Your answer must consist of one number: how many lines in the records contain "width".

(Beginning of SOURCE DATA)

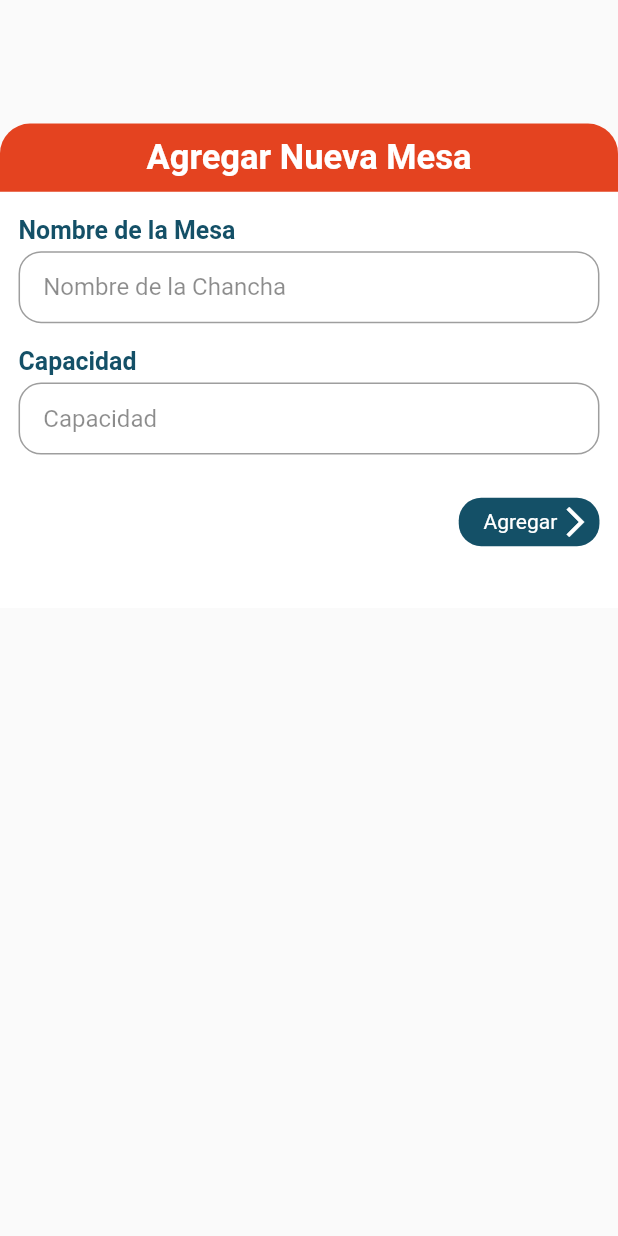
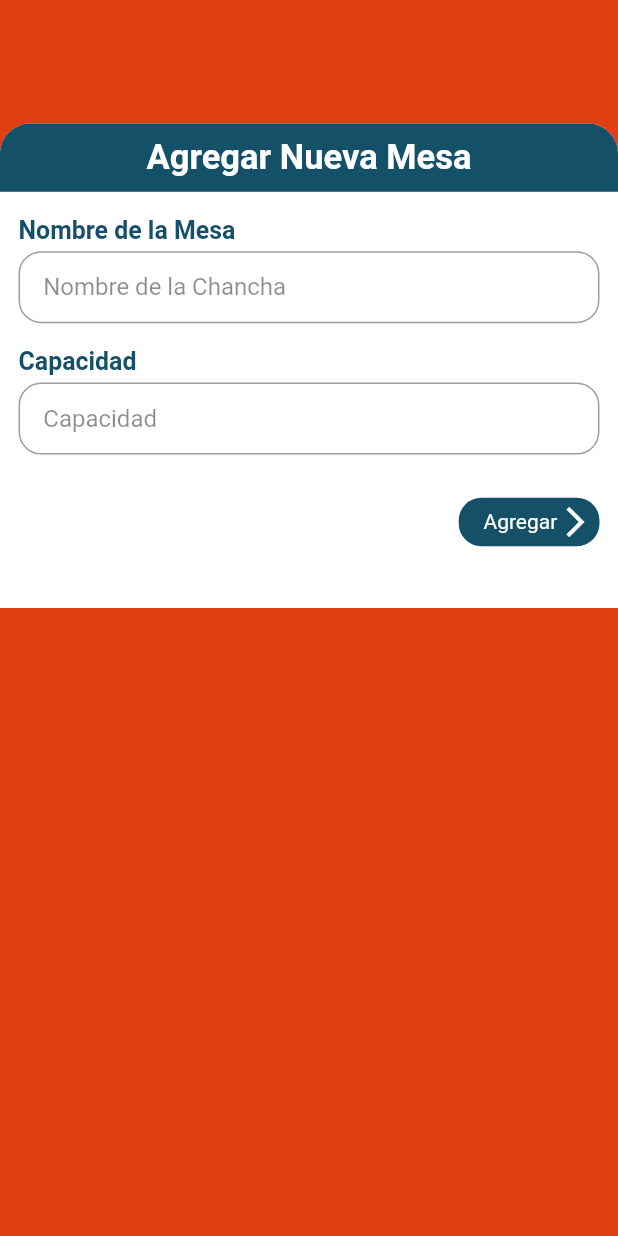
Before and after one commit to angelotapullima/MesitaApp, a Flutter app: the MesasPage screen opened directly with empty values, after a tap on the "add" icon, on a phone screen of 412 x 824 dp. Run offline on Flutter 3.47's test engine with Material 2 defaults, Android fonts, the phone set to English and light mode, and no system bars; drawn by our look-alikes of keyboard_actions; our stand-ins replace after_layout, cached_network_image, fluttertoast, rxdart, shared_preferences, sqflite; accounts and stored records are empty; statements that could not run were skipped.

Commit message:
mesa page

```diff
--- a/lib/src/pages/AdminPages/mesas_page.dart
+++ b/lib/src/pages/AdminPages/mesas_page.dart
@@ -1,4 +1,5 @@
 import 'dart:io';
+import 'dart:math';
 
 import 'package:flutter/cupertino.dart';
 import 'package:flutter/material.dart';
@@ -21,9 +22,9 @@ class MesasPage extends StatelessWidget {
     final mesasBloc = ProviderBloc.mesas(context);
     mesasBloc.obtenerMesas();
     return Scaffold(
-      backgroundColor: ColorsApp.white,
+      backgroundColor: ColorsApp.orange,
       appBar: AppBar(
-        backgroundColor: ColorsApp.white,
+        backgroundColor: ColorsApp.orange,
         actions: [
           AgregarMesa(),
           SizedBox(
@@ -33,6 +34,7 @@ class MesasPage extends StatelessWidget {
         elevation: 0,
         leading: DrawerMenuWidget(
           onClick: openDrawer,
+          color: Colors.white,
         ),
       ),
       body: StreamBuilder(
@@ -40,14 +42,31 @@ class MesasPage extends StatelessWidget {
         builder: (context, AsyncSnapshot<List<MesasNegocioModel>> mesas) {
           if (mesas.hasData) {
             if (mesas.data.length > 0) {
-              return Column(
+              return Stack(
+                children: [
+                  Positioned(
+                    top: responsive.hp(25),
+                    bottom: 0,
+                    left: 0,
+                    right: 0,
+                    child: Container(
+                      decoration: BoxDecoration(
+                        borderRadius: BorderRadiusDirectional.only(
+                          topEnd: Radius.circular(150),
+                          //topStart: Radius.circular(10),
+                        ),
+                        color: ColorsApp.white,
+                      ),
+                    ),
+                  ),
+                  Column(
                     crossAxisAlignment: CrossAxisAlignment.start,
                     children: [
                       Padding(
                         padding: EdgeInsets.only(left: responsive.wp(3)),
                         child: Text(
                           'Mis mesas',
-                      style: TextStyle(fontSize: responsive.ip(5), color: ColorsApp.grey, fontWeight: FontWeight.w600),
+                          style: TextStyle(fontSize: responsive.ip(5), color: Colors.white, fontWeight: FontWeight.bold),
                         ),
                       ),
                       Expanded(
@@ -63,6 +82,8 @@ class MesasPage extends StatelessWidget {
                             return _mesaItem(context, responsive, mesas.data[index]);
                           },
                         ),
+                      ),
+                    ],
                   ),
                 ],
               );
@@ -86,31 +107,81 @@ class MesasPage extends StatelessWidget {
         children: [
           Positioned(
             top: 40,
+            left: 3,
             child: Container(
               height: responsive.hp(20),
               width: responsive.wp(40),
-              decoration: BoxDecoration(color: ColorsApp.greenLight, borderRadius: BorderRadius.circular(20)),
+              decoration: BoxDecoration(
+                boxShadow: [
+                  BoxShadow(
+                    color: ColorsApp.grey.withOpacity(0.2),
+                    spreadRadius: 1,
+                    blurRadius: 2,
+                    offset: Offset(1, 2.5), // changes position of shadow
+                  )
+                ],
+                color: ColorsApp.greenWhite,
+                borderRadius: BorderRadius.circular(20),
+              ),
+              child: Column(
+                children: [
+                  SizedBox(
+                    height: responsive.hp(3),
+                  ),
+                  Row(
+                    children: [
+                      SizedBox(
+                        width: responsive.wp(4),
+                      ),
+                      Column(
+                        children: [
+                          Text(
+                            'Cap',
+                            textAlign: TextAlign.left,
+                            style: TextStyle(fontSize: responsive.ip(2), color: ColorsApp.greenGrey, fontWeight: FontWeight.bold),
+                          ),
+                          Text(
+                            '${mesa.mesaCapacidad}',
+                            textAlign: TextAlign.left,
+                            style: TextStyle(fontSize: responsive.ip(2), color: ColorsApp.greenGrey, fontWeight: FontWeight.bold),
+                          ),
+                        ],
+                      ),
+                    ],
+                  ),
+                  Spacer(),
+                  Padding(
+                    padding: EdgeInsets.symmetric(vertical: responsive.hp(3)),
+                    child: Text(
+                      '${mesa.mesaNombre}',
+                      textAlign: TextAlign.center,
+                      style: TextStyle(fontSize: responsive.ip(2.5), color: Colors.black, fontWeight: FontWeight.bold),
+                    ),
+                  ),
+                ],
+              ),
             ),
           ),
           Positioned(
-              top: -45,
-              right: -5,
+              top: 1,
+              right: -1,
               child: Container(
-                width: responsive.wp(45),
-                child: Image.asset('assets/img/mesa.png'),
+                //height: responsive.hp(30),
+                width: responsive.wp(30),
+                child: (mesa.idMesa == '0') ? Image.asset('assets/img/delivery.png') : Image.asset('assets/img/mesa_madera.png'),
               )),
-          Positioned(
-              bottom: 30,
-              left: 40,
-              child: Column(
-                children: [
-                  Text(
-                    '${mesa.mesaNombre}',
-                    textAlign: TextAlign.center,
-                    style: TextStyle(fontSize: responsive.ip(2.5), color: Colors.black, fontWeight: FontWeight.w600),
-                  ),
-                ],
-              )),
+          // Positioned(
+          //     bottom: 30,
+          //     left: 45,
+          //     child: Column(
+          //       children: [
+          //         Text(
+          //           '${mesa.mesaNombre}',
+          //           textAlign: TextAlign.center,
+          //           style: TextStyle(fontSize: responsive.ip(2.5), color: Colors.black, fontWeight: FontWeight.w600),
+          //         ),
+          //       ],
+          //     )),
         ],
       ),
     );
@@ -155,7 +226,7 @@ class _AgregarMesaState extends State<AgregarMesa> {
         width: responsive.ip(4),
         height: responsive.ip(4),
         child: CircleAvatar(
-          backgroundColor: ColorsApp.depBlue,
+          backgroundColor: ColorsApp.greenGrey,
           child: Icon(
             Icons.add,
             color: Colors.white,
@@ -177,6 +248,11 @@ class _AgregarMesaState extends State<AgregarMesa> {
           builder: (BuildContext context, bool data, Widget child) {
             return Stack(
               children: [
+                Container(
+                  height: double.infinity,
+                  width: double.infinity,
+                  color: ColorsApp.orange,
+                ),
                 GestureDetector(
                   onTap: () {
                     FocusScope.of(context).unfocus();
@@ -192,11 +268,12 @@ class _AgregarMesaState extends State<AgregarMesa> {
                         top: responsive.hp(10),
                       ),
                       decoration: BoxDecoration(
+                        color: Colors.white,
                         borderRadius: BorderRadiusDirectional.only(
                           topEnd: Radius.circular(20),
                           topStart: Radius.circular(20),
                         ),
-                          color: Colors.white),
+                      ),
                       child: SingleChildScrollView(
                         child: Container(
                           child: Column(
@@ -212,7 +289,7 @@ class _AgregarMesaState extends State<AgregarMesa> {
                                       topEnd: Radius.circular(20),
                                       topStart: Radius.circular(20),
                                     ),
-                                    color: ColorsApp.depOrange),
+                                    color: ColorsApp.greenGrey),
                                 child: Center(
                                   child: Text(
                                     'Agregar Nueva Mesa',
--- a/lib/src/pages/AdminPages/pedidos_page.dart
+++ b/lib/src/pages/AdminPages/pedidos_page.dart
@@ -26,6 +26,7 @@ class PedidosPage extends StatelessWidget {
               children: [
                 DrawerMenuWidget(
                   onClick: openDrawer,
+                  color: ColorsApp.grey,
                 ),
                 Column(
                   children: [
--- a/lib/src/pages/AdminPages/productos_page.dart
+++ b/lib/src/pages/AdminPages/productos_page.dart
@@ -25,6 +25,7 @@ class ProductosPage extends StatelessWidget {
               children: [
                 DrawerMenuWidget(
                   onClick: openDrawer,
+                  color: ColorsApp.grey,
                 ),
                 Column(
                   children: [
--- a/lib/src/theme/theme.dart
+++ b/lib/src/theme/theme.dart
@@ -8,5 +8,17 @@ class ColorsApp {
   static final Color depBlue = Color(0xFF140A72);
   static final Color white = Color(0xFFF6F7FA);
   static final Color orange = Color(0xFFE13E14);
-  static final Color greenLight = Color(0xFF73acbd);
+  static final Color greenLight = Color(0xFF8ECEA2);
+  static final Color greenWhite = Color(0xFFE2F3FB);
+  static final Color pinkLight = Color(0xFFFFE6E7);
+  static final Color purple = Color(0xFFC6AFE9);
 }
+
+class ColorsGrid {
+  static List<Color> colors = [
+    Color(0xFFE2F3FB),
+    Color(0xFFFFE6E7),
+  ];
+
+// ColorsGrid.colors[Random().nextInt(ColorsGrid.colors.length)]
+}
--- a/lib/src/widget/drawer_menu_widget.dart
+++ b/lib/src/widget/drawer_menu_widget.dart
@@ -1,15 +1,15 @@
 import 'package:flutter/material.dart';
-import 'package:messita_app/src/theme/theme.dart';
 
 class DrawerMenuWidget extends StatelessWidget {
   final VoidCallback onClick;
-  const DrawerMenuWidget({Key key, @required this.onClick}) : super(key: key);
+  final Color color;
+  const DrawerMenuWidget({Key key, @required this.onClick, @required this.color}) : super(key: key);
 
   @override
   Widget build(BuildContext context) => IconButton(
       onPressed: onClick,
       icon: Icon(
         Icons.menu,
-        color: ColorsApp.grey,
+        color: color,
       ));
 }
```
Also changed, not shown: assets/img/delivery.png (added), assets/img/mesa_madera.png (added), assets/img/mesa_negro.png (added). Lines whose indentation alone changed are shown as unchanged.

(End of SOURCE DATA)

§ **RESPONSE TO THE TASK**
6